8. Iconosquare for Instagram

Instagram has contributed to the social media success of many businesses, with many discovering original uses for the popular image-sharing app. Instagram’s native mobile app makes it easy to manage the account on the go, but if you are managing more than one account, tracking vital statistics and likes across several accounts can take up a lot of time. To help address this issue, you can use an Instagram client such as Iconosquare for Instagram. This tool helps you set up multiple feeds, as well as track followers, likes, and comments on your photos.

9. Zendesk

An essential part of your brand’s social media presence is the ability to interact with your customers in real time. Zendesk helps consolidate and manage all help requests in one place, including those coming from social media channels—the app creates “twickets” from Twitter and tickets from Facebook posts. Those tickets can then be given a title and a priority level, and then assigned to a group or an individual member of the support team.


10. Hootsuite Campaigns

Hopefully, interaction with your customers on social media doesn’t only revolve around problem-solving. Give your social media followers more reasons to follow you on social media as opposed to other channels—reward them with a contest or a social media-exclusive campaign. Don’t know where to start whenorganizing a social media campaign? As with most things, there’s an app for that:Hootsuite Campaigns, the newest Hootsuite product. This social media tool guides its users through several steps to successful creation of contests, user-generated galleries, and sweepstakes.

Saturday, 1 August 2015

Practical methods of The Art of Social Media by GuyKawasaki and Peg Fitzpatrick

Whether you’re promoting a business, a product, or yourself, social media is near the top of what will determine your success or failure. With over 100 practical tips, tricks, and insights, our book provides a ground-up strategy to produce a focused, thorough, and compelling presence on the most popular social-media platforms.

Practical methods of The Art of Social Media



It will guide you through the steps of building your foundation, amassing your digital assets, going to market, optimizing your profile, attracting more followers, and effectively integrating social media and blogging. For beginners overwhelmed by too many choices, as well as seasoned professionals eager to improve their game,  our book is full of tactics that have been proven to work in the real world.

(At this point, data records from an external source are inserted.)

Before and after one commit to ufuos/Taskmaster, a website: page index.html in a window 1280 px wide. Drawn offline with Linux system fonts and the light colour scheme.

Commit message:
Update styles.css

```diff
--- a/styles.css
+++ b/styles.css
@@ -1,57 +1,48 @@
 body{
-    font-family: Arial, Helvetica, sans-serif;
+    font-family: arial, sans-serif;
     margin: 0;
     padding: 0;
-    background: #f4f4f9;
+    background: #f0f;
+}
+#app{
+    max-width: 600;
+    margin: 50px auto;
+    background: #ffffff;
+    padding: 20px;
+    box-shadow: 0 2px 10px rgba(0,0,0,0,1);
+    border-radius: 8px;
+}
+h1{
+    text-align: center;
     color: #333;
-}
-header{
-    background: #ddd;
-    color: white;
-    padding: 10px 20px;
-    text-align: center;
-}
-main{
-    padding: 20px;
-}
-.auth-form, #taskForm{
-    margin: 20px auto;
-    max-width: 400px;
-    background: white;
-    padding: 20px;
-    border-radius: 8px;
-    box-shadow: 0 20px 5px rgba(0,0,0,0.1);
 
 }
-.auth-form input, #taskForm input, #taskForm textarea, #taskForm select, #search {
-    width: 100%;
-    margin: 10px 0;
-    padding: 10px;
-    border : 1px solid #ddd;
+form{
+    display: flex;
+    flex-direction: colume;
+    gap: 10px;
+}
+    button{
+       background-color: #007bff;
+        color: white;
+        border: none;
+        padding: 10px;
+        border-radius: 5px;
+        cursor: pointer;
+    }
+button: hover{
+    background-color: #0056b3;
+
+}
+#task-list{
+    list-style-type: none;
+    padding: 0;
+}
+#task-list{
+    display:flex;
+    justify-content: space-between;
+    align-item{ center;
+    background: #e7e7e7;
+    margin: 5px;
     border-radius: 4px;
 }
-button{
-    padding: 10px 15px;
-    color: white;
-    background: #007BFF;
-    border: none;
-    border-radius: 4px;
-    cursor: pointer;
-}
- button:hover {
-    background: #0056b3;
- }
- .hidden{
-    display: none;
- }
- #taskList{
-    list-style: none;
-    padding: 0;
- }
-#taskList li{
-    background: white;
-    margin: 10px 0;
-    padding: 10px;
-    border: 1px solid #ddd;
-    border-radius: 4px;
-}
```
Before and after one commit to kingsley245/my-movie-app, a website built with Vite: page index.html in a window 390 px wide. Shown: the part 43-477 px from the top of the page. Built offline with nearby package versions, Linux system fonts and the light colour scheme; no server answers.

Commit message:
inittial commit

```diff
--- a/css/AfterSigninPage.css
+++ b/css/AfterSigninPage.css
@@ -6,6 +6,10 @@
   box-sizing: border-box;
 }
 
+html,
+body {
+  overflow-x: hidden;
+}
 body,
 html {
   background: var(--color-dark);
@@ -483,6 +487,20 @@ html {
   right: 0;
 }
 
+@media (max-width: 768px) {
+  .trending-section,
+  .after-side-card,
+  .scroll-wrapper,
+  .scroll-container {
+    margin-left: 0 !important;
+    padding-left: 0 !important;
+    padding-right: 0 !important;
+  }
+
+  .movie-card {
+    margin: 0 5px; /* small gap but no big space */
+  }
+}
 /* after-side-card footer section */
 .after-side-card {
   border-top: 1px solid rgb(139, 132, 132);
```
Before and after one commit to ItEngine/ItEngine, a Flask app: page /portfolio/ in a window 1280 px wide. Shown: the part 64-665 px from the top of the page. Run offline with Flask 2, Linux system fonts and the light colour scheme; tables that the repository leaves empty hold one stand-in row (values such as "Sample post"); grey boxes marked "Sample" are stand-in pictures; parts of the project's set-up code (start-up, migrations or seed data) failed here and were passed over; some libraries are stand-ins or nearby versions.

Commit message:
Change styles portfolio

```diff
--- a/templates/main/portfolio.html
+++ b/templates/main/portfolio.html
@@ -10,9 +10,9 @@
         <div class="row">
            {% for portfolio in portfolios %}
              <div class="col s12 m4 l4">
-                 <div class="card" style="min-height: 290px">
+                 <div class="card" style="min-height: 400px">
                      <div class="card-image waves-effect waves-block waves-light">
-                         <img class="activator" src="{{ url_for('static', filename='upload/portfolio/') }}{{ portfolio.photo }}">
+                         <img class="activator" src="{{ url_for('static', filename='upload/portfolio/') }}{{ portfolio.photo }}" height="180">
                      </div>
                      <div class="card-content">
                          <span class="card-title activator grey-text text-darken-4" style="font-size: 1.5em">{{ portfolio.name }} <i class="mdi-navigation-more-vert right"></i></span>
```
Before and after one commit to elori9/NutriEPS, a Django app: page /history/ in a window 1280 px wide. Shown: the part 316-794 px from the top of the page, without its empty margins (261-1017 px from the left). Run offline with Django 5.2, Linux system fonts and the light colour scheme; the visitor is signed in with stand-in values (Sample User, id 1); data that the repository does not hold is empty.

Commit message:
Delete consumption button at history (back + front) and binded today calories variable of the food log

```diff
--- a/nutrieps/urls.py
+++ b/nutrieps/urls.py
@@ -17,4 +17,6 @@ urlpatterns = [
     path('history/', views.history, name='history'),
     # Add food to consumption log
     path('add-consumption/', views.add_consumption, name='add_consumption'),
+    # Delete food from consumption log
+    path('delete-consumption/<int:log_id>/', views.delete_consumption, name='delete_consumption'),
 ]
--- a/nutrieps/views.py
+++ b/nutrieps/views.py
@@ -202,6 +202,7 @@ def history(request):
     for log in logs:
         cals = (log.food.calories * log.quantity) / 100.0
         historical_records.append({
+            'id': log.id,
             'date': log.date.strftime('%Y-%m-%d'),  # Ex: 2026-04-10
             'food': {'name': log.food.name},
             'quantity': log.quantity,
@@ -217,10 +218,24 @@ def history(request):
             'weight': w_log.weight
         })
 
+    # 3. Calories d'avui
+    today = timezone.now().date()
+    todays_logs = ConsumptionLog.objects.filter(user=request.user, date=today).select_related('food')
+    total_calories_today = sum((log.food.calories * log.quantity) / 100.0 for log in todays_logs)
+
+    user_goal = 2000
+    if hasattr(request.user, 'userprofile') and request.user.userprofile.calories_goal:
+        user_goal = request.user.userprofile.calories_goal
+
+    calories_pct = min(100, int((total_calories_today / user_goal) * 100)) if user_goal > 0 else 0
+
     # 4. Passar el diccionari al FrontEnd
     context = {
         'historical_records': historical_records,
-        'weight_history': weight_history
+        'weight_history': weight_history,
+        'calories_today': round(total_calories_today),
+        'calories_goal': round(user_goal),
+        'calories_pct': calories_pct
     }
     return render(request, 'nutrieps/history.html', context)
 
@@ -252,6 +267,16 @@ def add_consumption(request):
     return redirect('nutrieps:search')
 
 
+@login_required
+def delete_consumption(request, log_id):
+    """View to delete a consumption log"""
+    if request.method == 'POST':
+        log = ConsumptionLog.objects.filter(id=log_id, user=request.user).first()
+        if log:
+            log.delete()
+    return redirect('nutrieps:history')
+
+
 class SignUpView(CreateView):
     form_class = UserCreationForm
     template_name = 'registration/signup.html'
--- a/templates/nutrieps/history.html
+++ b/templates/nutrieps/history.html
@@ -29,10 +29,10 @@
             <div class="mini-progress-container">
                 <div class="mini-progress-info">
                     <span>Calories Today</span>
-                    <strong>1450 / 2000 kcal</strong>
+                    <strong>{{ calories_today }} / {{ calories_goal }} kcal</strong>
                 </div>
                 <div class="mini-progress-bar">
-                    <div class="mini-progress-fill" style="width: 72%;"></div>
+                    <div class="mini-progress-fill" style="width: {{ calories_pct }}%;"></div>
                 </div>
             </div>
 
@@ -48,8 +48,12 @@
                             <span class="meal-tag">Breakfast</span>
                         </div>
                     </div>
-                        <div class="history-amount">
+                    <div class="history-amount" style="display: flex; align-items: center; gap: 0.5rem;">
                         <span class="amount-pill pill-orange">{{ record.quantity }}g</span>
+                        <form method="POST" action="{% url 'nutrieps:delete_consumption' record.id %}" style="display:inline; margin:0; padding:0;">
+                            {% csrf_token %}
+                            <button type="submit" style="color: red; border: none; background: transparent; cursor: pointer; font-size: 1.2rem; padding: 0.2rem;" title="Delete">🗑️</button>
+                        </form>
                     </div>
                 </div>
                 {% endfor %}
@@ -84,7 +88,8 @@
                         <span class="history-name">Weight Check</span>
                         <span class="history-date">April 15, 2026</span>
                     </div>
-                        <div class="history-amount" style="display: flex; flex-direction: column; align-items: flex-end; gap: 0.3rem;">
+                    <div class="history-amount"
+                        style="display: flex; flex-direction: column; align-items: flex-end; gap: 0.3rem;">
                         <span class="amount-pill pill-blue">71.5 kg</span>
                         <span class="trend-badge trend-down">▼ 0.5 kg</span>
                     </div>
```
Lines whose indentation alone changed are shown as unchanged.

If you want to get a bit more substantive than Facebook, Twitter, and Instagram, you might check out Flipboard. It’s not really a social network but it’s powered by a network of sorts, using the social signals of its 70 million users to assemble relevant news that’s customized for you. Its Election Central channel promises to provide “insightful political coverage and the best campaign moments.”

Former Twitter CEO Dick Costolo noted last year that the company could do a better job at handling abusive comments. You could say the same thing about Twitter’s — or any social network’s — ability to foster intelligent debate. The same dynamic that propels people toward name-calling and threat-making in their personal disputes can make political debate an exercise in futility and frustration.

But is there a way that social media could empower people to make more informed and smarter choices? Or is it always going to be a large-scale version of the shouting match that we’ll see on stage?

I wouldn’t want social networks to put any significant restraints on the ability of their users to say whatever they want, however asinine it might be, but it would be interesting to find some intelligent debate in these vast social webs.